As per Dr. Upreti here, Nepal is opposing India’s application on three major reasons- i) Basmati is grown and consumed traditionally in Nepal; 2) Nepal has worked extensively with national and international scientists, since 1965, to develop different varieties of rice using local basmati landraces; 3) Basmati has social and cultural ties with the Nepalese communities. However, whether the opposition will be accepted by the EU or not depends on the documentary evidence which Nepal would be required to submit before the authorities. 

While Pakistan has recently granted a GI status to Basmati, Nepal still protects its GIs under its trademarks law. The above report points out that Nepal does not have a GI regime in place in its national laws. Though the GI status is not a requisite for filing the opposition (as pointed out in Varsha’s post) they may play an important role in giving the opposition teeth against the application. 

Another interesting note on Nepal and its Basmati connection is that its import of the rice variety from India has consistently increased over the course of time, with at least one newspaper source even stating that Nepal imports all its Basmati(s) from India. As per this report, Nepal imported 2,874.00 tonnes of Basmati from India (2018-19; Apr-Nov) costing 2.67 Million dollars. Will this have a bearing on Nepal’s opposition? Readers better acquainted with the opposition process could let us know. 

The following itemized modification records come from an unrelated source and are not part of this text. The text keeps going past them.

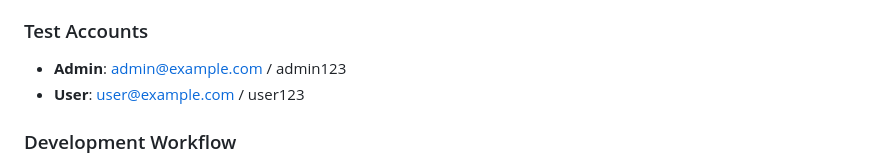
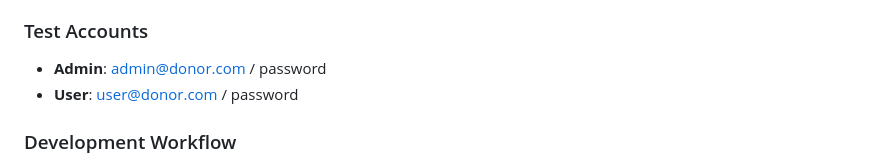
Before and after one commit to hikma26/Nur-Hikma_UASPemweb, a Markdown page: docs/IMPLEMENTATION_SUMMARY.md, the part around the change. Rendered like a GitHub page.

Commit message:
Update implementation

```diff
--- a/docs/IMPLEMENTATION_SUMMARY.md
+++ b/docs/IMPLEMENTATION_SUMMARY.md
@@ -145,8 +145,8 @@ The system is now fully responsive:
 4. **User Panel**: Login as user → redirected to user dashboard
 
 ### Test Accounts
-- **Admin**: admin@example.com / admin123
-- **User**: user@example.com / user123
+- **Admin**: admin@donor.com / password
+- **User**: user@donor.com / password
 
 ### Development Workflow
 1. **Models**: Create in `app/models/` extending `BaseModel`
```
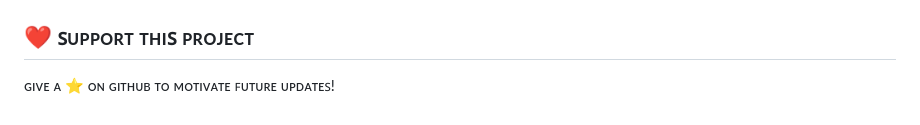
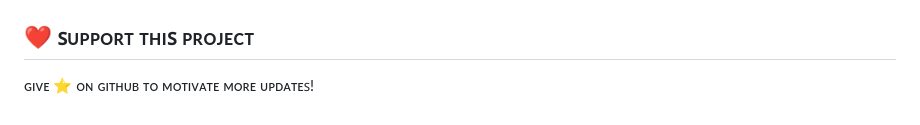
Before and after one commit to providerbotz/MultiT, a Markdown page: README.md, the part around one of its changes. GitHub-like rendering.

```diff
--- a/README.md
+++ b/README.md
@@ -74,3 +86,3 @@
 ## ❤️ ꜱᴜᴘᴘᴏʀᴛ ᴛʜɪꜱ ᴘʀᴏᴊᴇᴄᴛ
 
-ɢɪᴠᴇ ᴀ ⭐ ᴏɴ ɢɪᴛʜᴜʙ ᴛᴏ ᴍᴏᴛɪᴠᴀᴛᴇ ꜰᴜᴛᴜʀᴇ ᴜᴘᴅᴀᴛᴇꜱ!
+ɢɪᴠᴇ ⭐ ᴏɴ ɢɪᴛʜᴜʙ ᴛᴏ ᴍᴏᴛɪᴠᴀᴛᴇ ᴍᴏʀᴇ ᴜᴘᴅᴀᴛᴇꜱ!
```
Also changed, not shown: other parts of README.md (+12 -0 lines).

In related news, the Pakistani opposition is receiving attention from the EU authorities. Recently it was reported that one of its rice exporters union (Rice Exporters Association of Pakistan) has submitted a reasoned statement after submitting the notice of opposition to India’s claim over Basmati, which was accepted by the EU. 

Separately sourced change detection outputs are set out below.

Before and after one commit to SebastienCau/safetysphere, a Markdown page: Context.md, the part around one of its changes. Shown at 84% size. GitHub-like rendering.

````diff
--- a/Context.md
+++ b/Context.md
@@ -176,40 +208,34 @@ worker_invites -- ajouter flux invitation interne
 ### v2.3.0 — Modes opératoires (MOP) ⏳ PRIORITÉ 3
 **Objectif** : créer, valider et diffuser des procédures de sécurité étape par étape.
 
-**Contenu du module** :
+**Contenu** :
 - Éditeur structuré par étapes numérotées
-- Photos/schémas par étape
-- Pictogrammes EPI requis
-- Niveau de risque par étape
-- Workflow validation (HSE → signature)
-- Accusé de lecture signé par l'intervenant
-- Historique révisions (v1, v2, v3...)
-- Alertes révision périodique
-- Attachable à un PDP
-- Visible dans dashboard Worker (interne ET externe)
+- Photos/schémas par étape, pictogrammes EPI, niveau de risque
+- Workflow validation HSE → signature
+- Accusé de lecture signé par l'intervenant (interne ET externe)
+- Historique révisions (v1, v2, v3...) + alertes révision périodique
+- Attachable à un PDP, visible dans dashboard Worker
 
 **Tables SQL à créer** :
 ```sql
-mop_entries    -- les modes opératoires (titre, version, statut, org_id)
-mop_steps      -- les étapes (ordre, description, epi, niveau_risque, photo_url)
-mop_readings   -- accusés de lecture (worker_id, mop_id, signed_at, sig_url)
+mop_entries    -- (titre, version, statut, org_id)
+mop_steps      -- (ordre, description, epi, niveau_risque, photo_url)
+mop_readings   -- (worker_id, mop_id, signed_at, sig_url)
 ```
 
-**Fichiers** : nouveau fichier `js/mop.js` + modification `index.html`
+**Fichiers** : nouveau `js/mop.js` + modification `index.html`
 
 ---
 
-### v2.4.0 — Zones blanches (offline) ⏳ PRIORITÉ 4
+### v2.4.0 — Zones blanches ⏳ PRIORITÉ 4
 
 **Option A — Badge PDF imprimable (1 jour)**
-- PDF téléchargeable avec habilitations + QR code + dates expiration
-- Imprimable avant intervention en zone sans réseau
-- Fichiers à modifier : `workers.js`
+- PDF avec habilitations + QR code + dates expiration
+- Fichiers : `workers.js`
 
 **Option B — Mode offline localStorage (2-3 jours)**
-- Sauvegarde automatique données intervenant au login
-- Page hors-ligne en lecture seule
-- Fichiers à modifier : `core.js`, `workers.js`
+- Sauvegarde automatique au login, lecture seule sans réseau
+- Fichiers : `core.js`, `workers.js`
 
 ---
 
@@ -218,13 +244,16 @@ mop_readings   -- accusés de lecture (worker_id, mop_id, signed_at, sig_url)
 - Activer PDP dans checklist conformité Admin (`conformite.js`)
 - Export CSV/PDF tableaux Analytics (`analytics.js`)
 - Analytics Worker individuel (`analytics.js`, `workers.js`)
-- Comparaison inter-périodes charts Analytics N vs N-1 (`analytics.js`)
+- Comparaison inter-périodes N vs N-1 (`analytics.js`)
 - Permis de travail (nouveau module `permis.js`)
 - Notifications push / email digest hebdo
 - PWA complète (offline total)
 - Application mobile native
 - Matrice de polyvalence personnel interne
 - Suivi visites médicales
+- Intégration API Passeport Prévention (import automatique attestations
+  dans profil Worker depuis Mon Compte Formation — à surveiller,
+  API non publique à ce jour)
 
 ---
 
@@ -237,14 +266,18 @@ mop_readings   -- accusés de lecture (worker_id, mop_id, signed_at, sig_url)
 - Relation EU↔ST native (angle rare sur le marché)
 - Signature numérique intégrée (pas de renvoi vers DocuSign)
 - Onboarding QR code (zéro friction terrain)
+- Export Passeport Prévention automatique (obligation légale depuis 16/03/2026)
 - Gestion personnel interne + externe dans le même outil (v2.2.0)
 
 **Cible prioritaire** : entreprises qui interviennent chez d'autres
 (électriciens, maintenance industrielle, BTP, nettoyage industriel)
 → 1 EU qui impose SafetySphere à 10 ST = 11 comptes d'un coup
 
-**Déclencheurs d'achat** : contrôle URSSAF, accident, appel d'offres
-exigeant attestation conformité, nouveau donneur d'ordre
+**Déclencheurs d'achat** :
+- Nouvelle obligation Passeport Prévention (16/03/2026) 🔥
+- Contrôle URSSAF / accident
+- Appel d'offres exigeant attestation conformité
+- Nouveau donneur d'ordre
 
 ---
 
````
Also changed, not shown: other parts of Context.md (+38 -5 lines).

Furthermore, I wonder what changes these oppositions would bring in the political relations among the three neighbors. India and Pakistan share age-old strained relations and India’s equation with Nepal has been facing rough waters over the past few years, with reports of ties improving. Politics aside, it is surely interesting to note that LDCs and Developing nations are concerned about their IPRs and are taking steps to defend it internationally

With fresh opposition from Nepal and submission of reasoned statement and notice of opposition from the Pakistani contingent, the EU regulatory framework (Council Regulation 510/2006) under Article 7.5 suggests that now the interested parties would be engaged in consultation. These consultations will run for another six months wherein the parties would try to reach an agreement. In case no agreement is reached by the parties, then the committee will hear the matter according to Decision 1999/468/EC to decide the matter.   

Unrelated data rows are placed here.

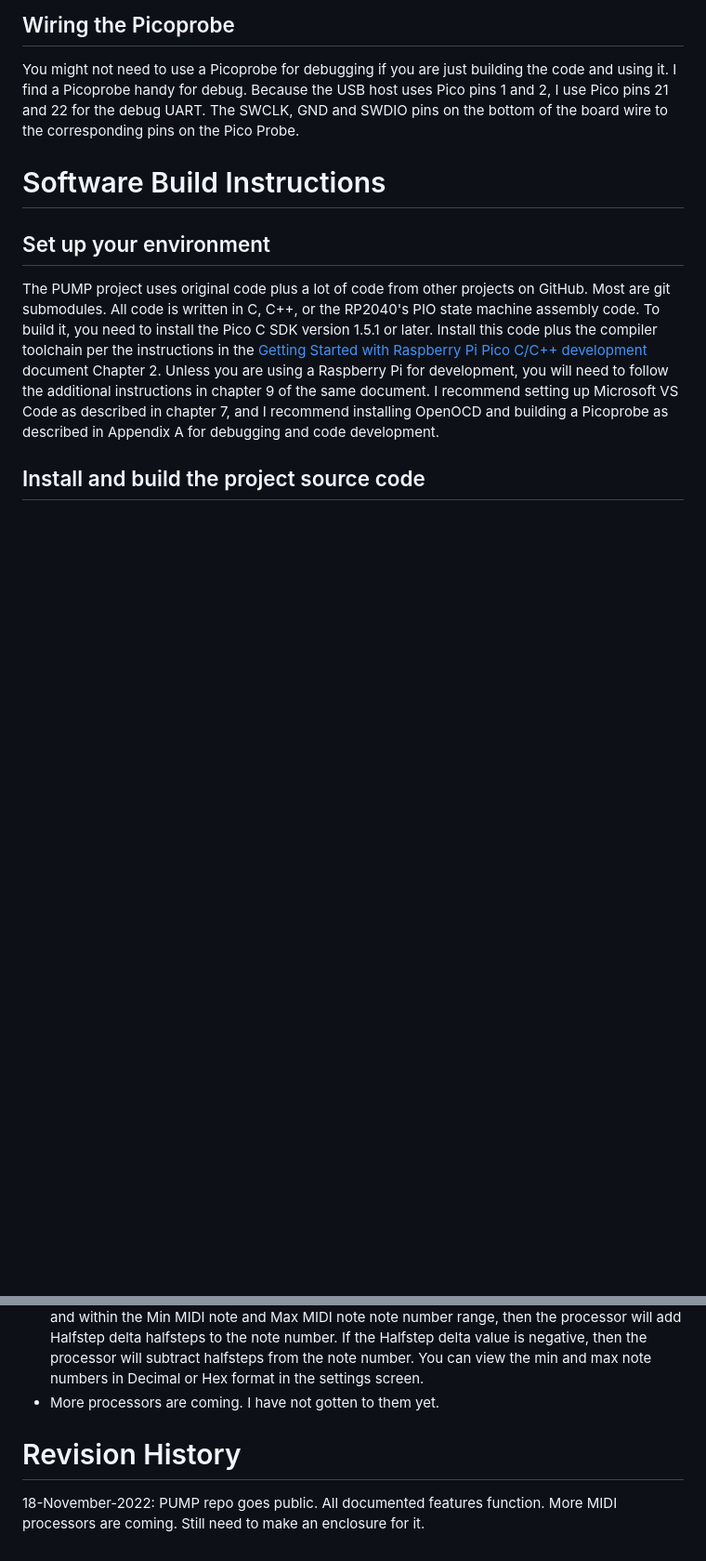
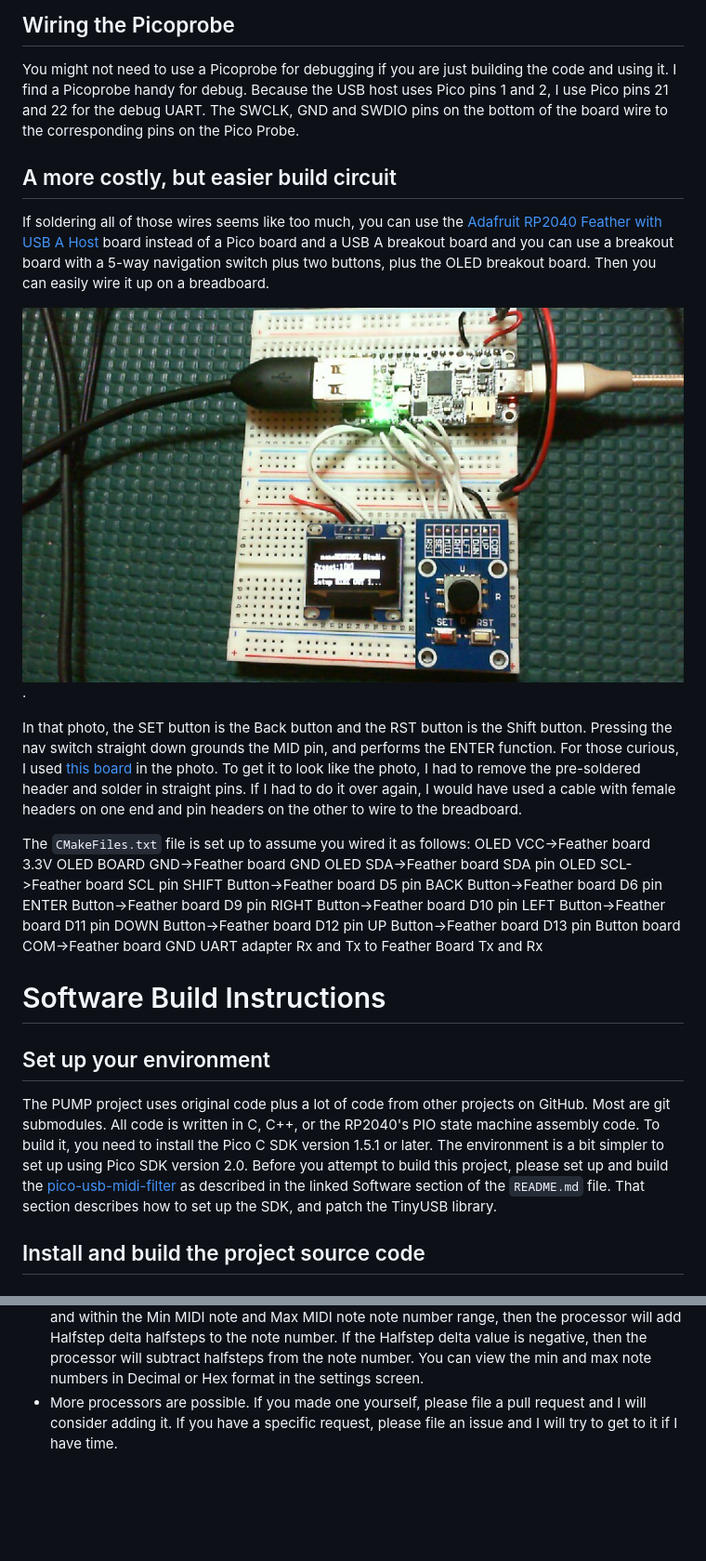
Before and after one commit to rppicomidi/pico-usb-midi-processor, a Markdown page: README.md, 2 parts joined by grey strips. Shown at 93% size. GitHub-like rendering; pictures changed too: doc/PUMP_adafruit_breadboard.jpg (added); blank space fills up the shorter version.

Commit message:
Support Adafruit RP2040 Feather with USB Host board

```diff
--- a/README.md
+++ b/README.md
@@ -113,6 +113,41 @@ handy for debug. Because the USB host uses Pico pins 1 and 2, I use
 Pico pins 21 and 22 for the debug UART. The SWCLK, GND and SWDIO pins
 on the bottom of the board wire to the corresponding pins on the Pico Probe.
 
+## A more costly, but easier build circuit
+
+If soldering all of those wires seems like too much, you can use the
+[Adafruit RP2040 Feather with USB A Host](https://learn.adafruit.com/adafruit-feather-rp2040-with-usb-type-a-host/overview) board instead
+of a Pico board and a USB A breakout board and you can use a breakout
+board with a 5-way navigation switch plus two buttons, plus the OLED
+breakout board. Then you can easily wire it up on a breadboard.
+
+![](doc/PUMP_adafruit_breadboard.jpg).
+
+In that photo, the SET button is the Back button and the RST button is the
+Shift button. Pressing the nav switch straight down grounds the MID pin,
+and performs the ENTER function. For those curious, I used
+[this board](https://www.amazon.com/ACEIRMC-5-Channel-Direction-Navigation-Independent/dp/B09DPMQ1F3?ref_=ast_sto_dp) in the photo. To get it to look like the photo,
+I had to remove the pre-soldered header and solder in straight
+pins. If I had to do it over again, I would have used a cable
+with female headers on one end and pin headers on the other
+to wire to the breadboard.
+
+The `CMakeFiles.txt` file is set up to assume you wired it as
+follows:
+OLED VCC->Feather board 3.3V
+OLED BOARD GND->Feather board GND
+OLED SDA->Feather board SDA pin
+OLED SCL->Feather board SCL pin
+SHIFT Button->Feather board D5 pin
+BACK Button->Feather board D6 pin
+ENTER Button->Feather board D9 pin
+RIGHT Button->Feather board D10 pin
+LEFT Button->Feather board D11 pin
+DOWN Button->Feather board D12 pin
+UP Button->Feather board D13 pin
+Button board COM->Feather board GND
+UART adapter Rx and Tx to Feather Board Tx and Rx
+
 # Software Build Instructions
 ## Set up your environment
 
@@ -120,13 +155,11 @@ The PUMP project uses original code plus a lot of code from other
 projects on GitHub. Most are git submodules. All code is written
 in C, C++, or the RP2040's PIO state machine assembly code. To
 build it, you need to install the Pico C SDK version 1.5.1 or later.
-Install this code plus the compiler toolchain per the instructions
-in the [Getting Started with Raspberry Pi Pico C/C++ development](https://datasheets.raspberrypi.com/pico/getting-started-with-pico.pdf)
-document Chapter 2. Unless you are using a Raspberry Pi for development,
-you will need to follow the additional instructions in chapter 9 of the
-same document. I recommend setting up Microsoft VS Code as described in
-chapter 7, and I recommend installing OpenOCD and building a Picoprobe as
-described in Appendix A for debugging and code development.
+The environment is a bit simpler to set up using Pico SDK version 2.0.
+Before you attempt to build this project, please set up and build the
+[pico-usb-midi-filter](https://github.com/rppicomidi/pico-usb-midi-filter?tab=readme-ov-file#software) as described in the linked Software section
+of the `README.md` file. That section describes how to set up the
+SDK, and patch the TinyUSB library.
 
 ## Install and build the project source code
 ### Preview
@@ -467,9 +482,7 @@ note number. If the Halfstep delta value is negative,
 then the processor will subtract halfsteps from the
 note number. You can view the min and max note numbers
 in Decimal or Hex format in the settings screen.
-- More processors are coming. I have not gotten to them
-yet.
-
-# Revision History
-18-November-2022: PUMP repo goes public. All documented features function.
-More MIDI processors are coming. Still need to make an enclosure for it.
+- More processors are possible. If you made one yourself,
+please file a pull request and I will consider adding it.
+If you have a specific request, please file an issue and
+I will try to get to it if I have time.
```
Also changed, not shown: other parts of README.md (+21 -39 lines), 2 other files.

Edit [Update: India has filed applications for registration of Basmati as a GI/ Certification Mark in 19 jurisdictions, with protection already granted in UK, South Africa, New Zealand and Kenya.]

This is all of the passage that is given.